What’s HIV?

HIV is the Human Immunodeficiency Virus. It is the virus that attacks the immune system and causes AIDS.

What is AIDS?

AIDS is the Acquired Immune Deficiency Syndrome. Over time HIV weakens a person’s immune system until it is no longer able to fight off infections and cancers. Once this happens the person is said to have AIDS.

Who gets HIV?

Anyone can get HIV regardless of age, race, religion, gender, sex or sexual orientation.

How do you get HIV?

You can get HIV by doing things that allow enough HIV from the body fluid of someone already infected with HIV to get into your bloodstream. Unprotected anal or vaginal sex, sharing sex toys, sharing needles and blood transfusions are ways that you can get HIV. Babies can also get HIV from their mothers before or during birth or by drinking breast milk.

What body fluids can you get HIV from?

Blood, semen, vaginal fluid and breast milk can carry HIV. You can not get HIV from saliva, urine or sweat.

How can you protect yourself against HIV?

You can protect yourself by avoiding unprotected sex. Use male condoms, female condoms and dental dams and don’t share sex toys. Get tested and encourage your partner to get tested. Don’t share needles or drug paraphernalia. If you are an expecting mother, get tested so that if you are HIV-positive your doctor can help you take precautions to prevent transmission to your baby.

How can you find out if you have HIV?

You can’t tell if you have HIV by how you feel, look or act. The only way to know if you have HIV is to get an HIV antibody test. This can be done at your family doctor or a drop-in clinic. Many places now offer anonymous HIV testing.

How do you treat HIV?

Currently there are over 20 licensed drugs that can be used to fight HIV. These are known as antiretrovirals and are taken in combination to help control HIV and keep the immune system as healthy as possible.

Can you cure HIV?

No. Although many of the antiretrovirals are effective in slowing down the replication of HIV, we cannot yet eliminated HIV from the body once a person has become infected. There is also no vaccine for HIV.

Children, Youth and HIV AIDS

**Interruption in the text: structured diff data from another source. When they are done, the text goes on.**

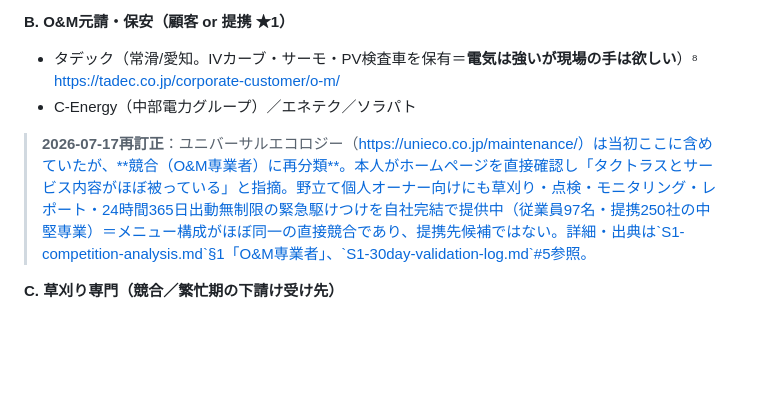
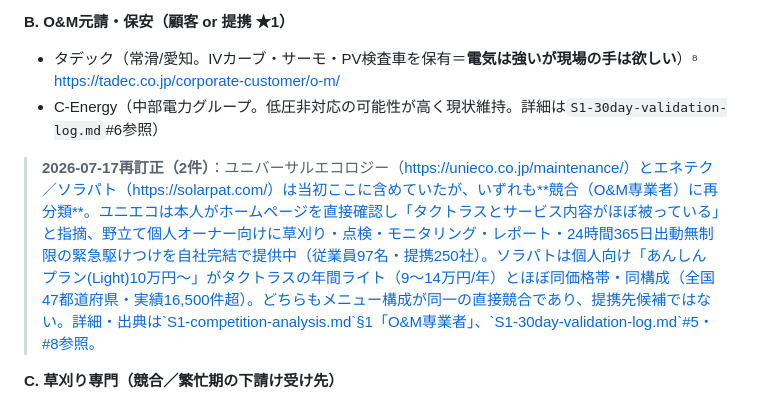
Before and after one commit to ikedaiko6-oss/AI_business_0-1, a Markdown page: research/S1-solar-om-playbook.md, the part around the change. Drawn GitHub-style; blank space fills up the shorter version.

```diff
--- a/research/S1-solar-om-playbook.md
+++ b/research/S1-solar-om-playbook.md
@@ -133,9 +133,9 @@
 
 **B. O&M元請・保安（顧客 or 提携 ★1）**
 - タデック（常滑/愛知。IVカーブ・サーモ・PV検査車を保有＝**電気は強いが現場の手は欲しい**）⁸ https://tadec.co.jp/corporate-customer/o-m/
-- C-Energy（中部電力グループ）／エネテク／ソラパト
+- C-Energy（中部電力グループ。低圧非対応の可能性が高く現状維持。詳細は`S1-30day-validation-log.md`#6参照）
 
-> **2026-07-17再訂正**：ユニバーサルエコロジー（https://unieco.co.jp/maintenance/）は当初ここに含めていたが、**競合（O&M専業者）に再分類**。本人がホームページを直接確認し「タクトラスとサービス内容がほぼ被っている」と指摘。野立て個人オーナー向けにも草刈り・点検・モニタリング・レポート・24時間365日出動無制限の緊急駆けつけを自社完結で提供中（従業員97名・提携250社の中堅専業）＝メニュー構成がほぼ同一の直接競合であり、提携先候補ではない。詳細・出典は`S1-competition-analysis.md`§1「O&M専業者」、`S1-30day-validation-log.md`#5参照。
+> **2026-07-17再訂正（2件）**：ユニバーサルエコロジー（https://unieco.co.jp/maintenance/）とエネテク／ソラパト（https://solarpat.com/）は当初ここに含めていたが、いずれも**競合（O&M専業者）に再分類**。ユニエコは本人がホームページを直接確認し「タクトラスとサービス内容がほぼ被っている」と指摘、野立て個人オーナー向けに草刈り・点検・モニタリング・レポート・24時間365日出動無制限の緊急駆けつけを自社完結で提供中（従業員97名・提携250社）。ソラパトは個人向け「あんしんプラン(Light)10万円〜」がタクトラスの年間ライト（9〜14万円/年）とほぼ同価格帯・同構成（全国47都道府県・実績16,500件超）。どちらもメニュー構成が同一の直接競合であり、提携先候補ではない。詳細・出典は`S1-competition-analysis.md`§1「O&M専業者」、`S1-30day-validation-log.md`#5・#8参照。
 
 **C. 草刈り専門（競合／繁忙期の下請け受け先）**
 - 草刈り侍（愛知・岐阜・三重）http://kusakari758-2.com/
```
Also changed, not shown: research/S1-30day-validation-log.md (+4 -3 lines), research/S1-competition-analysis.md (+2 -1 lines).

  1. Globally there are an estimated 2.3 million children under the age of 15 living with HIV/AIDS.
  2. 11.8 million youth aged 15-24 are living with HIV and women represent 62% of this group.
  3. Over 85% of all children living with HIV are in sub-Saharan Africa.
  4. 1,000 children under the age of 15 were infected with HIV each day in 2006
  5. 380,000 children under the age of 15 died of HIV/AIDS in 2006.
  6. 1 in 6 AIDS-related deaths and 1 in 7 new HIV infections occur in children under 15.
  7. With the proper precautions, the risk of an HIV-positive mother transmitting the virus to her child can be reduced to 1-2%.
  8. Less than 10% of pregnant women are offered services to prevent mother-to-child transmission of HIV.
  9. Pediatric formulations of antiretrovirals are expensive and not available for all drugs. A standard regimen to treat a child for one year costs US$ 534 while treating an adult with the same drugs for a year costs US$ 132.
  10. Over 13 million children under the age of 15 have lost one or both parents to the HIV epidemic.

The Need for Pediatric Formulations of Antiretrovirals

Access to Antiretrovirals for Children:

No Incentive to Develop Pediatric Formulations:

The Problem with Current Pediatric Formulations:

What is Needed: